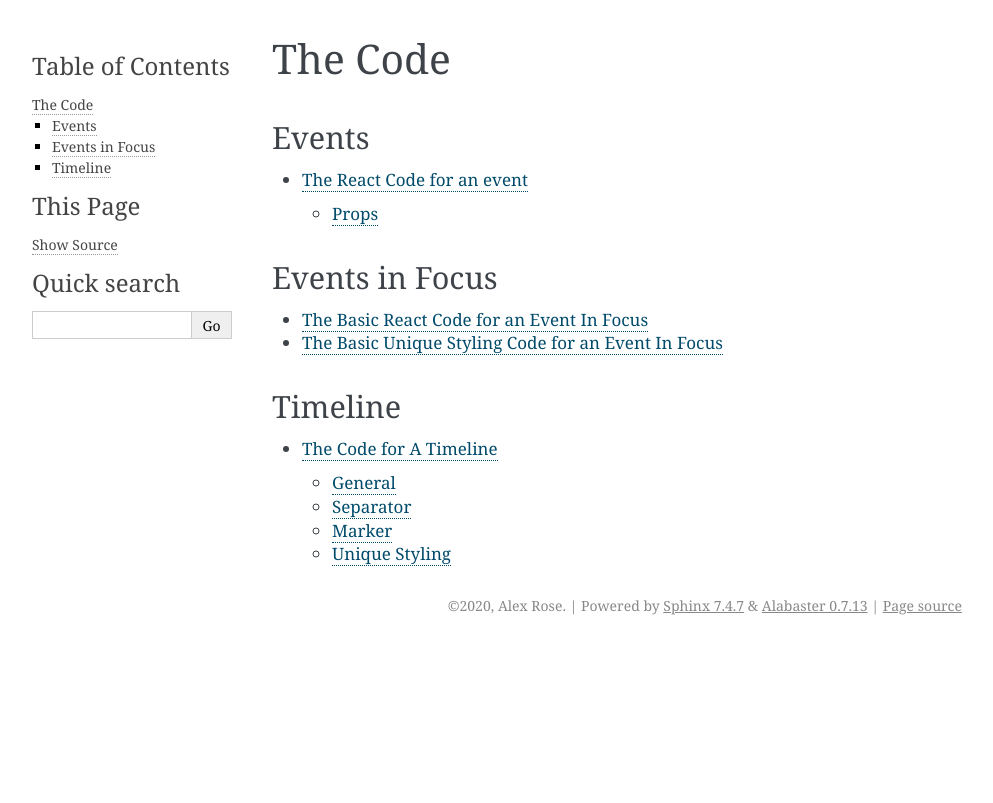
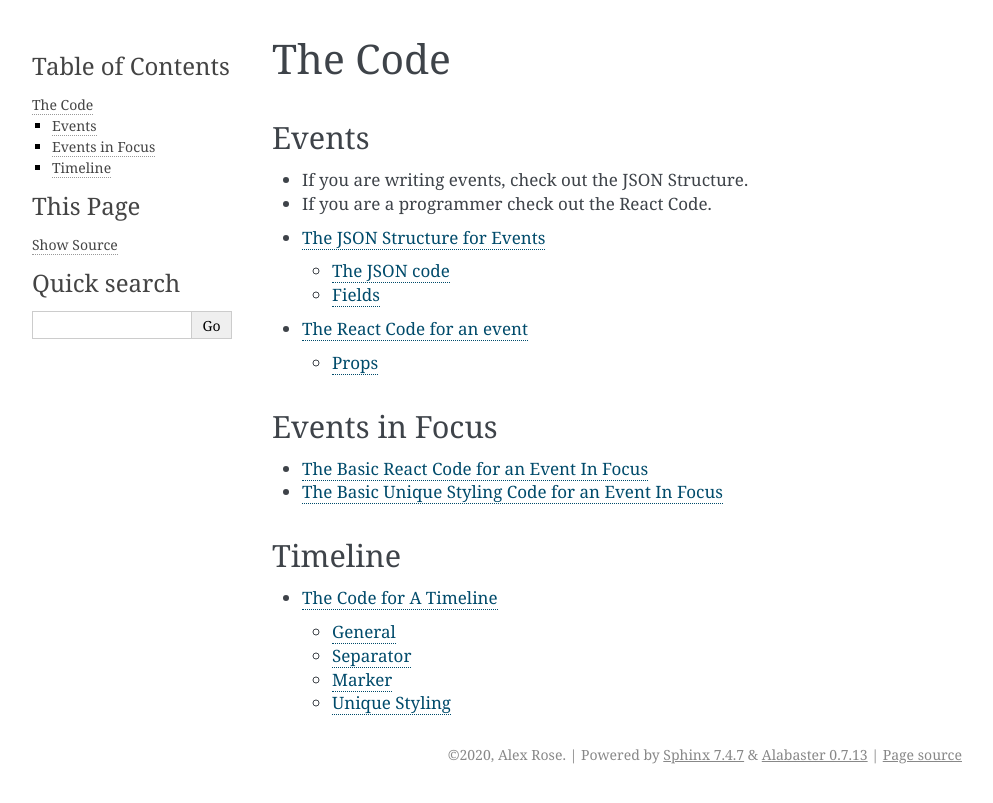
Before and after one commit to acrose99/HistoryOfComputingDocs, a Sphinx documentation site: the page built from source/the-code.rst, in a window 1280 px wide. Shown: the top 803 px of the page, without its empty margins (148-1141 px from the left). Built offline with Sphinx 7.4.7, drawn with Linux system fonts in a browser that asks for light colours.

```diff
--- a/source/the-code.rst
+++ b/source/the-code.rst
@@ -3,7 +3,12 @@ The Code
 
 Events
 ------
+* If you are writing events, check out the JSON Structure.
+
+* If you are a programmer check out the React Code.
+
 .. toctree::
+    JSONEvent
     Code-Event
 
 Events in Focus
```
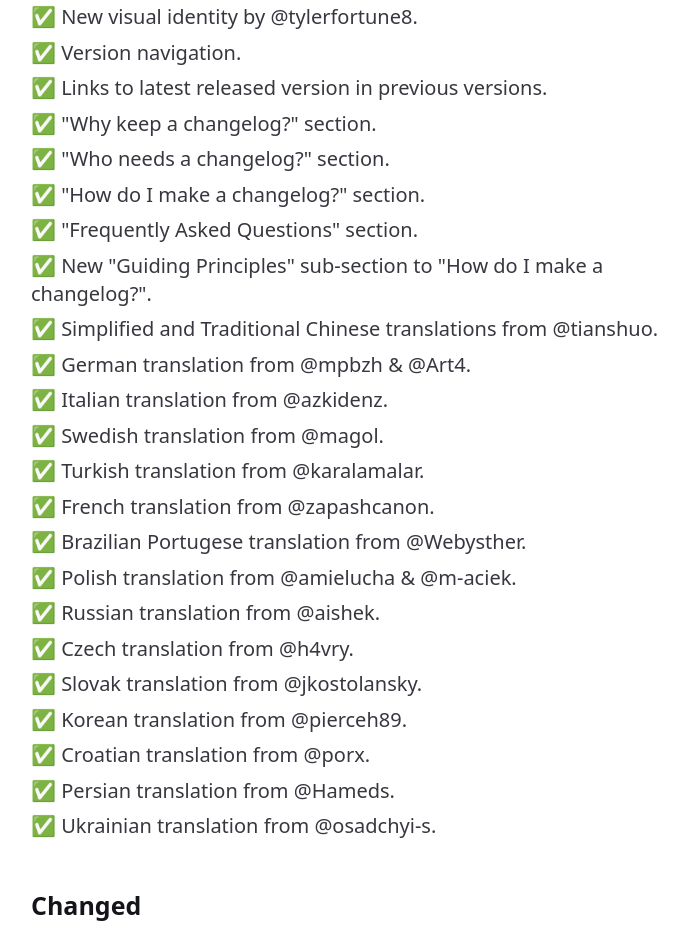
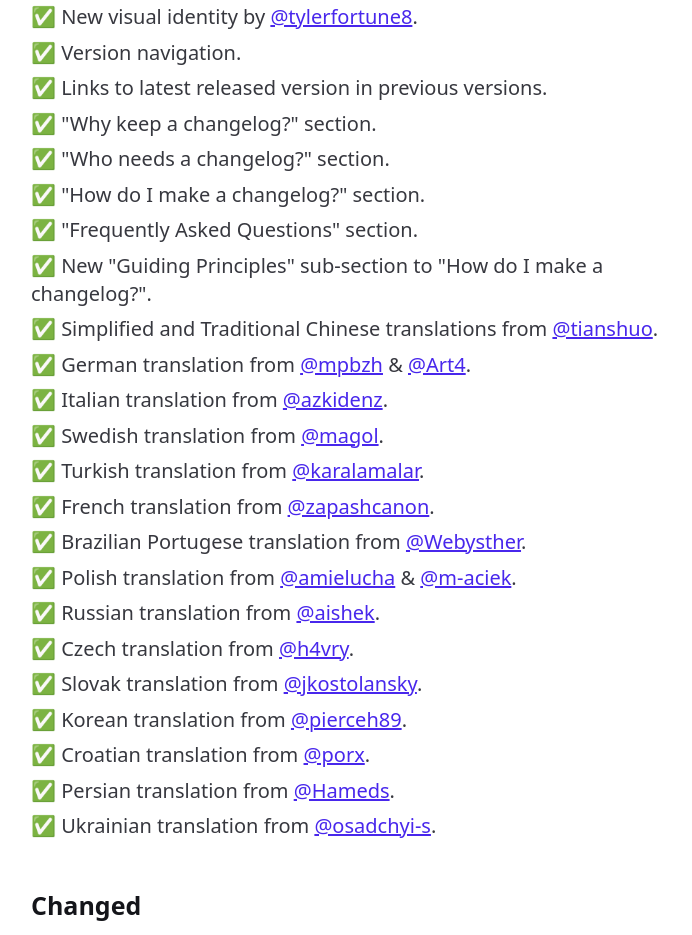
Before and after one commit to apo-bozdag/changelog-preview, a plain HTML site: page index.html in a window 1280 px wide. Shown: the part 414-1349 px from the top of the page, without its empty margins (449-1141 px from the left). Drawn offline with Linux system fonts and the light colour scheme.

Commit message:
Deploying to gh-pages from @ apo-bozdag/changelog-preview@ccc95a7d22ada7d9bc95d6c8983c08b0d05ca52e 🚀

```diff
--- a/index.html
+++ b/index.html
@@ -93,7 +93,7 @@ and this project adheres to <a href="https://semver.org/spec/v2.0.0.html">Semant
                                 <ul class="list list--icons">
                                         <li>
                                             <div class="flex items-start">
-                                                <div>✅ New visual identity by @tylerfortune8.
+                                                <div>✅ New visual identity by <a href="https://github.com/tylerfortune8">@tylerfortune8</a>.
 </div>
                                             </div>
                                         </li>
@@ -141,91 +141,91 @@ and this project adheres to <a href="https://semver.org/spec/v2.0.0.html">Semant
                                         </li>
                                         <li>
                                             <div class="flex items-start">
-                                                <div>✅ Simplified and Traditional Chinese translations from @tianshuo.
+                                                <div>✅ Simplified and Traditional Chinese translations from <a href="https://github.com/tianshuo">@tianshuo</a>.
 </div>
                                             </div>
                                         </li>
                                         <li>
                                             <div class="flex items-start">
-                                                <div>✅ German translation from @mpbzh &amp; @Art4.
+                                                <div>✅ German translation from <a href="https://github.com/mpbzh">@mpbzh</a> &amp; <a href="https://github.com/Art4">@Art4</a>.
 </div>
                                             </div>
                                         </li>
                                         <li>
                                             <div class="flex items-start">
-                                                <div>✅ Italian translation from @azkidenz.
+                                                <div>✅ Italian translation from <a href="https://github.com/azkidenz">@azkidenz</a>.
 </div>
                                             </div>
                                         </li>
                                         <li>
                                             <div class="flex items-start">
-                                                <div>✅ Swedish translation from @magol.
+                                                <div>✅ Swedish translation from <a href="https://github.com/magol">@magol</a>.
 </div>
                                             </div>
                                         </li>
                                         <li>
                                             <div class="flex items-start">
-                                                <div>✅ Turkish translation from @karalamalar.
+                                                <div>✅ Turkish translation from <a href="https://github.com/karalamalar">@karalamalar</a>.
 </div>
                                             </div>
                                         </li>
                                         <li>
                                             <div class="flex items-start">
-                                                <div>✅ French translation from @zapashcanon.
+                                                <div>✅ French translation from <a href="https://github.com/zapashcanon">@zapashcanon</a>.
 </div>
                                             </div>
                                         </li>
                                         <li>
                                             <div class="flex items-start">
-                                                <div>✅ Brazilian Portugese translation from @Webysther.
+                                                <div>✅ Brazilian Portugese translation from <a href="https://github.com/Webysther">@Webysther</a>.
 </div>
                                             </div>
                                         </li>
                                         <li>
                                             <div class="flex items-start">
-                                                <div>✅ Polish translation from @amielucha &amp; @m-aciek.
+                                                <div>✅ Polish translation from <a href="https://github.com/amielucha">@amielucha</a> &amp; <a href="https://github.com/m-aciek">@m-aciek</a>.
 </div>
                                             </div>
                                         </li>
                                         <li>
                                             <div class="flex items-start">
-                                                <div>✅ Russian translation from @aishek.
+                                                <div>✅ Russian translation from <a href="https://github.com/aishek">@aishek</a>.
 </div>
                                             </div>
                                         </li>
                                         <li>
                                             <div class="flex items-start">
-                                                <div>✅ Czech translation from @h4vry.
+                                                <div>✅ Czech translation from <a href="https://github.com/h4vry">@h4vry</a>.
 </div>
                                             </div>
                                         </li>
                                         <li>
                                             <div class="flex items-start">
-                                                <div>✅ Slovak translation from @jkostolansky.
+                                                <div>✅ Slovak translation from <a href="https://github.com/jkostolansky">@jkostolansky</a>.
 </div>
                                             </div>
                                         </li>
                                         <li>
                                             <div class="flex items-start">
-                                                <div>✅ Korean translation from @pierceh89.
+                                                <div>✅ Korean translation from <a href="https://github.com/pierceh89">@pierceh89</a>.
 </div>
                                             </div>
                                         </li>
                                         <li>
                                             <div class="flex items-start">
-                                                <div>✅ Croatian translation from @porx.
+                                                <div>✅ Croatian translation from <a href="https://github.com/porx">@porx</a>.
 </div>
                                             </div>
                                         </li>
                                         <li>
                                             <div class="flex items-start">
-                                                <div>✅ Persian translation from @Hameds.
+                                                <div>✅ Persian translation from <a href="https://github.com/Hameds">@Hameds</a>.
 </div>
                                             </div>
                                         </li>
                                         <li>
                                             <div class="flex items-start">
-                                                <div>✅ Ukrainian translation from @osadchyi-s.
+                                                <div>✅ Ukrainian translation from <a href="https://github.com/osadchyi-s">@osadchyi-s</a>.
 </div>
                                             </div>
                                         </li>
@@ -354,19 +354,19 @@ and this project adheres to <a href="https://semver.org/spec/v2.0.0.html">Semant
                                 <ul class="list list--icons">
                                         <li>
                                             <div class="flex items-start">
-                                                <div>✅ RU translation from @aishek.
+                                                <div>✅ RU translation from <a href="https://github.com/aishek">@aishek</a>.
 </div>
                                             </div>
                                         </li>
                                         <li>
                                             <div class="flex items-start">
-                                                <div>✅ pt-BR translation from @tallesl.
+                                                <div>✅ pt-BR translation from <a href="https://github.com/tallesl">@tallesl</a>.
 </div>
                                             </div>
                                         </li>
                                         <li>
                                             <div class="flex items-start">
-                                                <div>✅ es-ES translation from @ZeliosAriex.
+                                                <div>✅ es-ES translation from <a href="https://github.com/ZeliosAriex">@ZeliosAriex</a>.
 </div>
                                             </div>
                                         </li>
@@ -453,7 +453,7 @@ and this project adheres to <a href="https://semver.org/spec/v2.0.0.html">Semant
                                         </li>
                                         <li>
                                             <div class="flex items-start">
-                                                <div>📝 Start following SemVer properly.
+                                                <div>📝 Start following <a href="https://semver.org">SemVer</a> properly.
 </div>
                                             </div>
                                         </li>
```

________

WORK INSTRUCTION |
Everything in the listing except the pictures must come back exactly as written.

OUTPUT OF THE EXERCISE |
Before and after one commit to acrose99/HistoryOfComputingDocs, a Sphinx documentation site: the page built from source/the-code.rst, in a window 1280 px wide. Shown: the top 803 px of the page, without its empty margins (148-1141 px from the left). Built offline with Sphinx 7.4.7, drawn with Linux system fonts in a browser that asks for light colours.

```diff
--- a/source/the-code.rst
+++ b/source/the-code.rst
@@ -3,7 +3,12 @@ The Code
 
 Events
 ------
+* If you are writing events, check out the JSON Structure.
+
+* If you are a programmer check out the React Code.
+
 .. toctree::
+    JSONEvent
     Code-Event
 
 Events in Focus
```
Before and after one commit to apo-bozdag/changelog-preview, a plain HTML site: page index.html in a window 1280 px wide. Shown: the part 414-1349 px from the top of the page, without its empty margins (449-1141 px from the left). Drawn offline with Linux system fonts and the light colour scheme.

Commit message:
Deploying to gh-pages from @ apo-bozdag/changelog-preview@ccc95a7d22ada7d9bc95d6c8983c08b0d05ca52e 🚀

```diff
--- a/index.html
+++ b/index.html
@@ -93,7 +93,7 @@ and this project adheres to <a href="https://semver.org/spec/v2.0.0.html">Semant
                                 <ul class="list list--icons">
                                         <li>
                                             <div class="flex items-start">
-                                                <div>✅ New visual identity by @tylerfortune8.
+                                                <div>✅ New visual identity by <a href="https://github.com/tylerfortune8">@tylerfortune8</a>.
 </div>
                                             </div>
                                         </li>
@@ -141,91 +141,91 @@ and this project adheres to <a href="https://semver.org/spec/v2.0.0.html">Semant
                                         </li>
                                         <li>
                                             <div class="flex items-start">
-                                                <div>✅ Simplified and Traditional Chinese translations from @tianshuo.
+                                                <div>✅ Simplified and Traditional Chinese translations from <a href="https://github.com/tianshuo">@tianshuo</a>.
 </div>
                                             </div>
                                         </li>
                                         <li>
                                             <div class="flex items-start">
-                                                <div>✅ German translation from @mpbzh &amp; @Art4.
+                                                <div>✅ German translation from <a href="https://github.com/mpbzh">@mpbzh</a> &amp; <a href="https://github.com/Art4">@Art4</a>.
 </div>
                                             </div>
                                         </li>
                                         <li>
                                             <div class="flex items-start">
-                                                <div>✅ Italian translation from @azkidenz.
+                                                <div>✅ Italian translation from <a href="https://github.com/azkidenz">@azkidenz</a>.
 </div>
                                             </div>
                                         </li>
                                         <li>
                                             <div class="flex items-start">
-                                                <div>✅ Swedish translation from @magol.
+                                                <div>✅ Swedish translation from <a href="https://github.com/magol">@magol</a>.
 </div>
                                             </div>
                                         </li>
                                         <li>
                                             <div class="flex items-start">
-                                                <div>✅ Turkish translation from @karalamalar.
+                                                <div>✅ Turkish translation from <a href="https://github.com/karalamalar">@karalamalar</a>.
 </div>
                                             </div>
                                         </li>
                                         <li>
                                             <div class="flex items-start">
-                                                <div>✅ French translation from @zapashcanon.
+                                                <div>✅ French translation from <a href="https://github.com/zapashcanon">@zapashcanon</a>.
 </div>
                                             </div>
                                         </li>
                                         <li>
                                             <div class="flex items-start">
-                                                <div>✅ Brazilian Portugese translation from @Webysther.
+                                                <div>✅ Brazilian Portugese translation from <a href="https://github.com/Webysther">@Webysther</a>.
 </div>
                                             </div>
                                         </li>
                                         <li>
                                             <div class="flex items-start">
-                                                <div>✅ Polish translation from @amielucha &amp; @m-aciek.
+                                                <div>✅ Polish translation from <a href="https://github.com/amielucha">@amielucha</a> &amp; <a href="https://github.com/m-aciek">@m-aciek</a>.
 </div>
                                             </div>
                                         </li>
                                         <li>
                                             <div class="flex items-start">
-                                                <div>✅ Russian translation from @aishek.
+                                                <div>✅ Russian translation from <a href="https://github.com/aishek">@aishek</a>.
 </div>
                                             </div>
                                         </li>
                                         <li>
                                             <div class="flex items-start">
-                                                <div>✅ Czech translation from @h4vry.
+                                                <div>✅ Czech translation from <a href="https://github.com/h4vry">@h4vry</a>.
 </div>
                                             </div>
                                         </li>
                                         <li>
                                             <div class="flex items-start">
-                                                <div>✅ Slovak translation from @jkostolansky.
+                                                <div>✅ Slovak translation from <a href="https://github.com/jkostolansky">@jkostolansky</a>.
 </div>
                                             </div>
                                         </li>
                                         <li>
                                             <div class="flex items-start">
-                                                <div>✅ Korean translation from @pierceh89.
+                                                <div>✅ Korean translation from <a href="https://github.com/pierceh89">@pierceh89</a>.
 </div>
                                             </div>
                                         </li>
                                         <li>
                                             <div class="flex items-start">
-                                                <div>✅ Croatian translation from @porx.
+                                                <div>✅ Croatian translation from <a href="https://github.com/porx">@porx</a>.
 </div>
                                             </div>
                                         </li>
                                         <li>
                                             <div class="flex items-start">
-                                                <div>✅ Persian translation from @Hameds.
+                                                <div>✅ Persian translation from <a href="https://github.com/Hameds">@Hameds</a>.
 </div>
                                             </div>
                                         </li>
                                         <li>
                                             <div class="flex items-start">
-                                                <div>✅ Ukrainian translation from @osadchyi-s.
+                                                <div>✅ Ukrainian translation from <a href="https://github.com/osadchyi-s">@osadchyi-s</a>.
 </div>
                                             </div>
                                         </li>
@@ -354,19 +354,19 @@ and this project adheres to <a href="https://semver.org/spec/v2.0.0.html">Semant
                                 <ul class="list list--icons">
                                         <li>
                                             <div class="flex items-start">
-                                                <div>✅ RU translation from @aishek.
+                                                <div>✅ RU translation from <a href="https://github.com/aishek">@aishek</a>.
 </div>
                                             </div>
                                         </li>
                                         <li>
                                             <div class="flex items-start">
-                                                <div>✅ pt-BR translation from @tallesl.
+                                                <div>✅ pt-BR translation from <a href="https://github.com/tallesl">@tallesl</a>.
 </div>
                                             </div>
                                         </li>
                                         <li>
                                             <div class="flex items-start">
-                                                <div>✅ es-ES translation from @ZeliosAriex.
+                                                <div>✅ es-ES translation from <a href="https://github.com/ZeliosAriex">@ZeliosAriex</a>.
 </div>
                                             </div>
                                         </li>
@@ -453,7 +453,7 @@ and this project adheres to <a href="https://semver.org/spec/v2.0.0.html">Semant
                                         </li>
                                         <li>
                                             <div class="flex items-start">
-                                                <div>📝 Start following SemVer properly.
+                                                <div>📝 Start following <a href="https://semver.org">SemVer</a> properly.
 </div>
                                             </div>
                                         </li>
```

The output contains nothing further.